A verbatim reproduction of all the entries is needed.

# # # # #

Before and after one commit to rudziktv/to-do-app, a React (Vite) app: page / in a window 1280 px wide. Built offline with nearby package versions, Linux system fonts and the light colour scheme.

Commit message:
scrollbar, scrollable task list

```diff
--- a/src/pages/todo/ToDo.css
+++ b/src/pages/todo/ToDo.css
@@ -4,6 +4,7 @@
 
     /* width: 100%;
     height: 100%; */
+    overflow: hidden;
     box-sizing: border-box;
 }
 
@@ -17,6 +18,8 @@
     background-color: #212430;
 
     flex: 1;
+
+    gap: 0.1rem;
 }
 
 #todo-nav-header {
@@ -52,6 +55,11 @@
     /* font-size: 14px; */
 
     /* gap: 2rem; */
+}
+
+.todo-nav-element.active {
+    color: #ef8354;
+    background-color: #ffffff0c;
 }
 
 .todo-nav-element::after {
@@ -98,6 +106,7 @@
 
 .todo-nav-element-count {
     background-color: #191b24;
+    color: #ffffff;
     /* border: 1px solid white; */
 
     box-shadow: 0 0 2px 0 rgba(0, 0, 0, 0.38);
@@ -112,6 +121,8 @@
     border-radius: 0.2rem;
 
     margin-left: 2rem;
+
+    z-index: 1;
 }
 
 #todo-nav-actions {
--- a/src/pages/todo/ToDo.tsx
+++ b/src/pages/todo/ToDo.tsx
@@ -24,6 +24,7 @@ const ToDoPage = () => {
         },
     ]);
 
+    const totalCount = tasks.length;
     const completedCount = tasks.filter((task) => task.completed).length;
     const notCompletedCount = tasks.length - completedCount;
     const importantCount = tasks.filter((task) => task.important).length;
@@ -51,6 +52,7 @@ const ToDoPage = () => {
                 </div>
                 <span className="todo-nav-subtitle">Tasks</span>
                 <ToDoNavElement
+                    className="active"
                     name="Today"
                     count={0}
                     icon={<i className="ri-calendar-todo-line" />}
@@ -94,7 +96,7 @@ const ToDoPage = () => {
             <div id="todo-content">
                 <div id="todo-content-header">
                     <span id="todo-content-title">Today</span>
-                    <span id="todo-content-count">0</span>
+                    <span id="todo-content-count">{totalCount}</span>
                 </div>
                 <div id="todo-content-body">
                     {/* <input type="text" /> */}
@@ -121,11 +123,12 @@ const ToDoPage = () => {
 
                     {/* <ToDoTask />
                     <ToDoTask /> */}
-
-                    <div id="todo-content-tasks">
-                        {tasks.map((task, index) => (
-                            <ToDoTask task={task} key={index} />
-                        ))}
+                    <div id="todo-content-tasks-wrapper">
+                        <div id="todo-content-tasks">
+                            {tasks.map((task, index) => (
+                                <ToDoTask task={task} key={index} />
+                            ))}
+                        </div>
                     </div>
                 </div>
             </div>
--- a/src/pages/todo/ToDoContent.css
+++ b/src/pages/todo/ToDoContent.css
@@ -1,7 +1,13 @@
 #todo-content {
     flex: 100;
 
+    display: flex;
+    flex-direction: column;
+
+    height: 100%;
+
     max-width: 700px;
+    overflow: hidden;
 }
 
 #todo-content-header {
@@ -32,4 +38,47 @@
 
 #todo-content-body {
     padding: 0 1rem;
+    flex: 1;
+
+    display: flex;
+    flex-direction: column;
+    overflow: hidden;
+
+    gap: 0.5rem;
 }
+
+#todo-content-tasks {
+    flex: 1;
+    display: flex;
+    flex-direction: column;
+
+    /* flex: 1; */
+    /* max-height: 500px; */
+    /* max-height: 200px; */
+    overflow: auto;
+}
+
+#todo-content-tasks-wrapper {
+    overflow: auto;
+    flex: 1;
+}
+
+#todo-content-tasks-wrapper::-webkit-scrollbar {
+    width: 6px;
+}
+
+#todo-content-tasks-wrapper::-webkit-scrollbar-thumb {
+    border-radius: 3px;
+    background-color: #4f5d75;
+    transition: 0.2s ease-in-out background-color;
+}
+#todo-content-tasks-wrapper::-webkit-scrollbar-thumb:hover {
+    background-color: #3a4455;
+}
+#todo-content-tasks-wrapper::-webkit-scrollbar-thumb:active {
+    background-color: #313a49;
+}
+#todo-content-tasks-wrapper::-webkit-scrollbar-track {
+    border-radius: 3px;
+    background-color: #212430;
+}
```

# # # # #

Response to this exercise:
Before and after one commit to rudziktv/to-do-app, a React (Vite) app: page / in a window 1280 px wide. Built offline with nearby package versions, Linux system fonts and the light colour scheme.

Commit message:
scrollbar, scrollable task list

```diff
--- a/src/pages/todo/ToDo.css
+++ b/src/pages/todo/ToDo.css
@@ -4,6 +4,7 @@
 
     /* width: 100%;
     height: 100%; */
+    overflow: hidden;
     box-sizing: border-box;
 }
 
@@ -17,6 +18,8 @@
     background-color: #212430;
 
     flex: 1;
+
+    gap: 0.1rem;
 }
 
 #todo-nav-header {
@@ -52,6 +55,11 @@
     /* font-size: 14px; */
 
     /* gap: 2rem; */
+}
+
+.todo-nav-element.active {
+    color: #ef8354;
+    background-color: #ffffff0c;
 }
 
 .todo-nav-element::after {
@@ -98,6 +106,7 @@
 
 .todo-nav-element-count {
     background-color: #191b24;
+    color: #ffffff;
     /* border: 1px solid white; */
 
     box-shadow: 0 0 2px 0 rgba(0, 0, 0, 0.38);
@@ -112,6 +121,8 @@
     border-radius: 0.2rem;
 
     margin-left: 2rem;
+
+    z-index: 1;
 }
 
 #todo-nav-actions {
--- a/src/pages/todo/ToDo.tsx
+++ b/src/pages/todo/ToDo.tsx
@@ -24,6 +24,7 @@ const ToDoPage = () => {
         },
     ]);
 
+    const totalCount = tasks.length;
     const completedCount = tasks.filter((task) => task.completed).length;
     const notCompletedCount = tasks.length - completedCount;
     const importantCount = tasks.filter((task) => task.important).length;
@@ -51,6 +52,7 @@ const ToDoPage = () => {
                 </div>
                 <span className="todo-nav-subtitle">Tasks</span>
                 <ToDoNavElement
+                    className="active"
                     name="Today"
                     count={0}
                     icon={<i className="ri-calendar-todo-line" />}
@@ -94,7 +96,7 @@ const ToDoPage = () => {
             <div id="todo-content">
                 <div id="todo-content-header">
                     <span id="todo-content-title">Today</span>
-                    <span id="todo-content-count">0</span>
+                    <span id="todo-content-count">{totalCount}</span>
                 </div>
                 <div id="todo-content-body">
                     {/* <input type="text" /> */}
@@ -121,11 +123,12 @@ const ToDoPage = () => {
 
                     {/* <ToDoTask />
                     <ToDoTask /> */}
-
-                    <div id="todo-content-tasks">
-                        {tasks.map((task, index) => (
-                            <ToDoTask task={task} key={index} />
-                        ))}
+                    <div id="todo-content-tasks-wrapper">
+                        <div id="todo-content-tasks">
+                            {tasks.map((task, index) => (
+                                <ToDoTask task={task} key={index} />
+                            ))}
+                        </div>
                     </div>
                 </div>
             </div>
--- a/src/pages/todo/ToDoContent.css
+++ b/src/pages/todo/ToDoContent.css
@@ -1,7 +1,13 @@
 #todo-content {
     flex: 100;
 
+    display: flex;
+    flex-direction: column;
+
+    height: 100%;
+
     max-width: 700px;
+    overflow: hidden;
 }
 
 #todo-content-header {
@@ -32,4 +38,47 @@
 
 #todo-content-body {
     padding: 0 1rem;
+    flex: 1;
+
+    display: flex;
+    flex-direction: column;
+    overflow: hidden;
+
+    gap: 0.5rem;
 }
+
+#todo-content-tasks {
+    flex: 1;
+    display: flex;
+    flex-direction: column;
+
+    /* flex: 1; */
+    /* max-height: 500px; */
+    /* max-height: 200px; */
+    overflow: auto;
+}
+
+#todo-content-tasks-wrapper {
+    overflow: auto;
+    flex: 1;
+}
+
+#todo-content-tasks-wrapper::-webkit-scrollbar {
+    width: 6px;
+}
+
+#todo-content-tasks-wrapper::-webkit-scrollbar-thumb {
+    border-radius: 3px;
+    background-color: #4f5d75;
+    transition: 0.2s ease-in-out background-color;
+}
+#todo-content-tasks-wrapper::-webkit-scrollbar-thumb:hover {
+    background-color: #3a4455;
+}
+#todo-content-tasks-wrapper::-webkit-scrollbar-thumb:active {
+    background-color: #313a49;
+}
+#todo-content-tasks-wrapper::-webkit-scrollbar-track {
+    border-radius: 3px;
+    background-color: #212430;
+}
```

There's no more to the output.